● Data shown

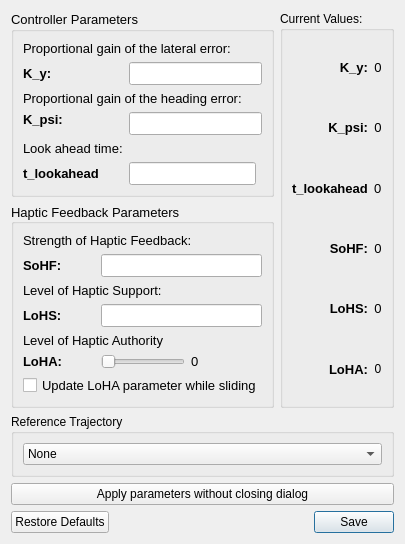
The window that modules/steeringwheelcontrol/action/swcontrollers/ui/fdca_settings_ui.ui (tud-hri/joan) describes before a commit, drawn with Qt 5.
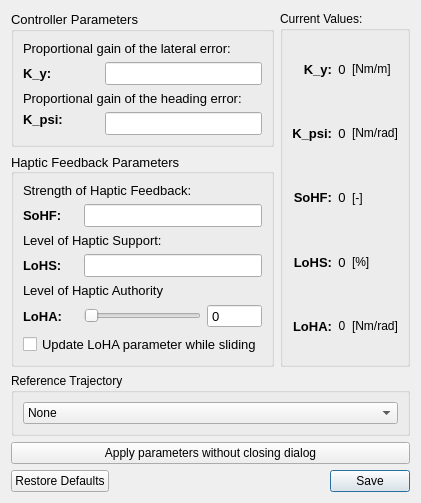
The same window after the commit.

Commit message: added spinbox functionality to loha and added units

```diff
--- a/modules/steeringwheelcontrol/action/swcontrollers/ui/fdca_settings_ui.ui
+++ b/modules/steeringwheelcontrol/action/swcontrollers/ui/fdca_settings_ui.ui
@@ -6,8 +6,8 @@
    <rect>
     <x>0</x>
     <y>0</y>
-    <width>393</width>
-    <height>543</height>
+    <width>412</width>
+    <height>487</height>
    </rect>
   </property>
   <property name="windowTitle">
@@ -47,8 +47,37 @@
      <layout class="QGridLayout" name="gridLayout_4">
       <item row="0" column="1">
        <layout class="QGridLayout" name="gridLayout_3">
-        <item row="6" column="1">
-         <widget class="QLineEdit" name="edit_t_lookahead"/>
+        <item row="2" column="0">
+         <widget class="QLabel" name="lblKy">
+          <property name="sizePolicy">
+           <sizepolicy hsizetype="Preferred" vsizetype="Preferred">
+            <horstretch>0</horstretch>
+            <verstretch>0</verstretch>
+           </sizepolicy>
+          </property>
+          <property name="minimumSize">
+           <size>
+            <width>0</width>
+            <height>0</height>
+           </size>
+          </property>
+          <property name="maximumSize">
+           <size>
+            <width>16777215</width>
+            <height>16777215</height>
+           </size>
+          </property>
+          <property name="font">
+           <font>
+            <pointsize>10</pointsize>
+            <weight>75</weight>
+            <bold>true</bold>
+           </font>
+          </property>
+          <property name="text">
+           <string>K_y:</string>
+          </property>
+         </widget>
         </item>
         <item row="0" column="0" colspan="3">
          <widget class="QLabel" name="lblKytitle">
@@ -81,51 +110,21 @@
           </property>
          </widget>
         </item>
-        <item row="2" column="0">
-         <widget class="QLabel" name="lblKy">
+        <item row="4" column="1" colspan="2">
+         <widget class="QLineEdit" name="edit_k_psi">
           <property name="sizePolicy">
-           <sizepolicy hsizetype="Preferred" vsizetype="Preferred">
+           <sizepolicy hsizetype="Preferred" vsizetype="Fixed">
             <horstretch>0</horstretch>
             <verstretch>0</verstretch>
            </sizepolicy>
           </property>
-          <property name="minimumSize">
-           <size>
-            <width>0</width>
-            <height>0</height>
-           </size>
-          </property>
-          <property name="maximumSize">
-           <size>
-            <width>16777215</width>
-            <height>16777215</height>
-           </size>
-          </property>
           <property name="font">
            <font>
             <pointsize>10</pointsize>
-            <weight>75</weight>
-            <bold>true</bold>
            </font>
           </property>
-          <property name="text">
-           <string>K_y:</string>
-          </property>
          </widget>
         </item>
-        <item row="7" column="0" colspan="2">
-         <spacer name="verticalSpacer">
-          <property name="orientation">
-           <enum>Qt::Vertical</enum>
-          </property>
-          <property name="sizeHint" stdset="0">
-           <size>
-            <width>20</width>
-            <height>40</height>
-           </size>
-          </property>
-         </spacer>
-        </item>
         <item row="4" column="0">
          <widget class="QLabel" name="lblKpsi">
           <property name="sizePolicy">
@@ -179,41 +178,6 @@
           </property>
          </widget>
         </item>
-        <item row="4" column="1" colspan="2">
-         <widget class="QLineEdit" name="edit_k_psi">
-          <property name="sizePolicy">
-           <sizepolicy hsizetype="Preferred" vsizetype="Fixed">
-            <horstretch>0</horstretch>
-            <verstretch>0</verstretch>
-           </sizepolicy>
-          </property>
-          <property name="font">
-           <font>
-            <pointsize>10</pointsize>
-           </font>
-          </property>
-         </widget>
-        </item>
-        <item row="6" column="0">
-         <widget class="QLabel" name="label_t">
-          <property name="font">
-           <font>
-            <weight>75</weight>
-            <bold>true</bold>
-           </font>
-          </property>
-          <property name="text">
-           <string>t_lookahead</string>
-          </property>
-         </widget>
-        </item>
-        <item row="5" column="0">
-         <widget class="QLabel" name="label_6">
-          <property name="text">
-           <string>Look ahead time:</string>
-          </property>
-         </widget>
-        </item>
        </layout>
       </item>
      </layout>
@@ -319,52 +283,6 @@
       </item>
       <item row="0" column="0">
        <layout class="QGridLayout" name="gridLayout_5">
-        <item row="6" column="1">
-         <widget class="QSlider" name="slider_loha">
-          <property name="sizePolicy">
-           <sizepolicy hsizetype="Minimum" vsizetype="Fixed">
-            <horstretch>0</horstretch>
-            <verstretch>0</verstretch>
-           </sizepolicy>
-          </property>
-          <property name="maximum">
-           <number>100</number>
-          </property>
-          <property name="orientation">
-           <enum>Qt::Horizontal</enum>
-          </property>
-         </widget>
-        </item>
-        <item row="6" column="2">
-         <widget class="QLabel" name="lbl_loha_slider">
-          <property name="font">
-           <font>
-            <pointsize>10</pointsize>
-           </font>
-          </property>
-          <property name="text">
-           <string>0</string>
-          </property>
-          <property name="alignment">
-           <set>Qt::AlignLeading|Qt::AlignLeft|Qt::AlignVCenter</set>
-          </property>
-         </widget>
-        </item>
-        <item row="3" column="1" colspan="2">
-         <widget class="QLineEdit" name="edit_lohs">
-          <property name="sizePolicy">
-           <sizepolicy hsizetype="Minimum" vsizetype="Fixed">
-            <horstretch>0</horstretch>
-            <verstretch>0</verstretch>
-           </sizepolicy>
-          </property>
-          <property name="font">
-           <font>
-            <pointsize>10</pointsize>
-           </font>
-          </property>
-         </widget>
-        </item>
         <item row="1" column="0">
          <widget class="QLabel" name="lblKsohf">
           <property name="font">
@@ -407,8 +325,8 @@
           </property>
          </widget>
         </item>
-        <item row="4" column="0" colspan="3">
-         <widget class="QLabel" name="lblKlohatitle">
+        <item row="0" column="0" colspan="3">
+         <widget class="QLabel" name="lblKsohftitle">
           <property name="font">
            <font>
             <pointsize>10</pointsize>
@@ -417,7 +335,10 @@
            </font>
           </property>
           <property name="text">
-           <string>Level of Haptic Authority</string>
+           <string>Strength of Haptic Feedback:</string>
+          </property>
+          <property name="alignment">
+           <set>Qt::AlignLeading|Qt::AlignLeft|Qt::AlignTop</set>
           </property>
          </widget>
         </item>
@@ -435,7 +356,76 @@
           </property>
          </widget>
         </item>
-        <item row="1" column="1" colspan="2">
+        <item row="4" column="0" colspan="3">
+         <widget class="QLabel" name="lblKlohatitle">
+          <property name="font">
+           <font>
+            <pointsize>10</pointsize>
+            <weight>50</weight>
+            <bold>false</bold>
+           </font>
+          </property>
+          <property name="text">
+           <string>Level of Haptic Authority</string>
+          </property>
+         </widget>
+        </item>
+        <item row="6" column="3">
+         <widget class="QSpinBox" name="spin_loha">
+          <property name="font">
+           <font>
+            <kerning>true</kerning>
+           </font>
+          </property>
+          <property name="frame">
+           <bool>true</bool>
+          </property>
+          <property name="buttonSymbols">
+           <enum>QAbstractSpinBox::NoButtons</enum>
+          </property>
+          <property name="accelerated">
+           <bool>false</bool>
+          </property>
+          <property name="keyboardTracking">
+           <bool>false</bool>
+          </property>
+          <property name="maximum">
+           <number>50</number>
+          </property>
+         </widget>
+        </item>
+        <item row="6" column="1" colspan="2">
+         <widget class="QSlider" name="slider_loha">
+          <property name="sizePolicy">
+           <sizepolicy hsizetype="Minimum" vsizetype="Fixed">
+            <horstretch>0</horstretch>
+            <verstretch>0</verstretch>
+           </sizepolicy>
+          </property>
+          <property name="maximum">
+           <number>50</number>
+          </property>
+          <property name="orientation">
+           <enum>Qt::Horizontal</enum>
+          </property>
+         </widget>
+        </item>
+        <item row="3" column="1" colspan="3">
+         <widget class="QLineEdit" name="edit_lohs">
+          <property name="sizePolicy">
+           <sizepolicy hsizetype="Minimum" vsizetype="Fixed">
+            <horstretch>0</horstretch>
+            <verstretch>0</verstretch>
+           </sizepolicy>
+          </property>
+          <property name="font">
+           <font>
+            <pointsize>10</pointsize>
+           </font>
+          </property>
+         </widget>
+        </item>
+        <item row="1" column="1" colspan="3">
          <widget class="QLineEdit" name="edit_sohf">
           <property name="sizePolicy">
            <sizepolicy hsizetype="Minimum" vsizetype="Fixed">
@@ -450,23 +440,6 @@
           </property>
          </widget>
         </item>
-        <item row="0" column="0" colspan="3">
-         <widget class="QLabel" name="lblKsohftitle">
-          <property name="font">
-           <font>
-            <pointsize>10</pointsize>
-            <weight>50</weight>
-            <bold>false</bold>
-           </font>
-          </property>
-          <property name="text">
-           <string>Strength of Haptic Feedback:</string>
-          </property>
-          <property name="alignment">
-           <set>Qt::AlignLeading|Qt::AlignLeft|Qt::AlignTop</set>
-          </property>
-         </widget>
-        </item>
        </layout>
       </item>
       <item row="1" column="0">
@@ -487,58 +460,24 @@
      <layout class="QGridLayout" name="gridLayout_2">
       <item row="5" column="0">
        <layout class="QGridLayout" name="gridLayout_7">
-        <item row="4" column="1">
-         <widget class="QLabel" name="lbl_lohs">
-          <property name="font">
-           <font>
-            <pointsize>10</pointsize>
-            <weight>50</weight>
-            <bold>false</bold>
-           </font>
-          </property>
-          <property name="text">
-           <string>0</string>
-          </property>
-          <property name="alignment">
-           <set>Qt::AlignCenter</set>
-          </property>
-         </widget>
-        </item>
-        <item row="4" column="0">
-         <widget class="QLabel" name="label_3">
-          <property name="font">
-           <font>
-            <pointsize>10</pointsize>
-            <weight>75</weight>
-            <bold>true</bold>
-           </font>
-          </property>
-          <property name="text">
-           <string>LoHS:</string>
-          </property>
-          <property name="alignment">
-           <set>Qt::AlignRight|Qt::AlignTrailing|Qt::AlignVCenter</set>
-          </property>
-         </widget>
-        </item>
-        <item row="3" column="0">
-         <widget class="QLabel" name="label_4">
-          <property name="font">
-           <font>
-            <pointsize>10</pointsize>
-            <weight>75</weight>
-            <bold>true</bold>
-           </font>
-          </property>
-          <property name="text">
-           <string>SoHF:</string>
-          </property>
-          <property name="alignment">
-           <set>Qt::AlignRight|Qt::AlignTrailing|Qt::AlignVCenter</set>
-          </property>
-         </widget>
-        </item>
         <item row="3" column="1">
+         <widget class="QLabel" name="lbl_lohs">
+          <property name="font">
+           <font>
+            <pointsize>10</pointsize>
+            <weight>50</weight>
+            <bold>false</bold>
+           </font>
+          </property>
+          <property name="text">
+           <string>0</string>
+          </property>
+          <property name="alignment">
+           <set>Qt::AlignCenter</set>
+          </property>
+         </widget>
+        </item>
+        <item row="2" column="1">
          <widget class="QLabel" name="lbl_sohf">
           <property name="font">
            <font>
@@ -555,8 +494,8 @@
           </property>
          </widget>
         </item>
-        <item row="5" column="0">
-         <widget class="QLabel" name="label_2">
+        <item row="2" column="0">
+         <widget class="QLabel" name="label_4">
           <property name="font">
            <font>
             <pointsize>10</pointsize>
@@ -565,38 +504,15 @@
            </font>
           </property>
           <property name="text">
-           <string>LoHA:</string>
+           <string>SoHF:</string>
           </property>
           <property name="alignment">
            <set>Qt::AlignRight|Qt::AlignTrailing|Qt::AlignVCenter</set>
           </property>
          </widget>
         </item>
-        <item row="1" column="1">
-         <widget class="QLabel" name="lbl_k_psi">
-          <property name="sizePolicy">
-           <sizepolicy hsizetype="Minimum" vsizetype="Preferred">
-            <horstretch>0</horstretch>
-            <verstretch>0</verstretch>
-           </sizepolicy>
-          </property>
-          <property name="font">
-           <font>
-            <pointsize>10</pointsize>
-            <weight>50</weight>
-            <bold>false</bold>
-           </font>
-          </property>
-          <property name="text">
-           <string>0</string>
-          </property>
-          <property name="alignment">
-           <set>Qt::AlignCenter</set>
-          </property>
-         </widget>
-        </item>
-        <item row="0" column="0">
-         <widget class="QLabel" name="label">
+        <item row="3" column="0">
+         <widget class="QLabel" name="label_3">
           <property name="font">
            <font>
             <pointsize>10</pointsize>
@@ -605,7 +521,7 @@
            </font>
           </property>
           <property name="text">
-           <string>K_y:</string>
+           <string>LoHS:</string>
           </property>
           <property name="alignment">
            <set>Qt::AlignRight|Qt::AlignTrailing|Qt::AlignVCenter</set>
@@ -658,7 +574,64 @@
           </property>
          </widget>
         </item>
-        <item row="5" column="1">
+        <item row="0" column="0">
+         <widget class="QLabel" name="label">
+          <property name="font">
+           <font>
+            <pointsize>10</pointsize>
+            <weight>75</weight>
+            <bold>true</bold>
+           </font>
+          </property>
+          <property name="text">
+           <string>K_y:</string>
+          </property>
+          <property name="alignment">
+           <set>Qt::AlignRight|Qt::AlignTrailing|Qt::AlignVCenter</set>
+          </property>
+         </widget>
+        </item>
+        <item row="4" column="0">
+         <widget class="QLabel" name="label_2">
+          <property name="font">
+           <font>
+            <pointsize>10</pointsize>
+            <weight>75</weight>
+            <bold>true</bold>
+           </font>
+          </property>
+          <property name="text">
+           <string>LoHA:</string>
+          </property>
+          <property name="alignment">
+           <set>Qt::AlignRight|Qt::AlignTrailing|Qt::AlignVCenter</set>
+          </property>
+         </widget>
+        </item>
+        <item row="1" column="1">
+         <widget class="QLabel" name="lbl_k_psi">
+          <property name="sizePolicy">
+           <sizepolicy hsizetype="Minimum" vsizetype="Preferred">
+            <horstretch>0</horstretch>
+            <verstretch>0</verstretch>
+           </sizepolicy>
+          </property>
+          <property name="font">
+           <font>
+            <pointsize>10</pointsize>
+            <weight>50</weight>
+            <bold>false</bold>
+           </font>
+          </property>
+          <property name="text">
+           <string>0</string>
+          </property>
+          <property name="alignment">
+           <set>Qt::AlignCenter</set>
+          </property>
+         </widget>
+        </item>
+        <item row="4" column="1">
          <widget class="QLabel" name="lbl_loha">
           <property name="text">
            <string>0</string>
@@ -668,29 +641,38 @@
           </property>
          </widget>
         </item>
-        <item row="2" column="0">
-         <widget class="QLabel" name="label_7">
-          <property name="font">
-           <font>
-            <pointsize>10</pointsize>
-            <weight>75</weight>
-            <bold>true</bold>
-           </font>
+        <item row="3" column="2">
+         <widget class="QLabel" name="label_12">
+          <property name="text">
+           <string>[%]</string>
           </property>
+         </widget>
+        </item>
+        <item row="4" column="2">
+         <widget class="QLabel" name="label_13">
           <property name="text">
-           <string>t_lookahead</string>
+           <string>[Nm/rad]</string>
           </property>
          </widget>
         </item>
-        <item row="2" column="1">
-         <widget class="QLabel" name="lbl_t_lookahead">
-          <property name="font">
-           <font>
-            <pointsize>10</pointsize>
-           </font>
+        <item row="0" column="2">
+         <widget class="QLabel" name="label_8">
+          <property name="text">
+           <string>[Nm/m]</string>
           </property>
+         </widget>
+        </item>
+        <item row="1" column="2">
+         <widget class="QLabel" name="label_9">
           <property name="text">
-           <string>0</string>
+           <string>[Nm/rad]</string>
+          </property>
+         </widget>
+        </item>
+        <item row="2" column="2">
+         <widget class="QLabel" name="label_11">
+          <property name="text">
+           <string>[-]</string>
           </property>
          </widget>
         </item>
```
The commit also changes 1 other file.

● Task instructions
Every line of the listing that includes the word "layout" must be copied.

● Response to this task
      <layout class="QGridLayout" name="gridLayout_4">
        <layout class="QGridLayout" name="gridLayout_3">
        </layout>
      </layout>
        <layout class="QGridLayout" name="gridLayout_5">
        </layout>
      <layout class="QGridLayout" name="gridLayout_2">
        <layout class="QGridLayout" name="gridLayout_7">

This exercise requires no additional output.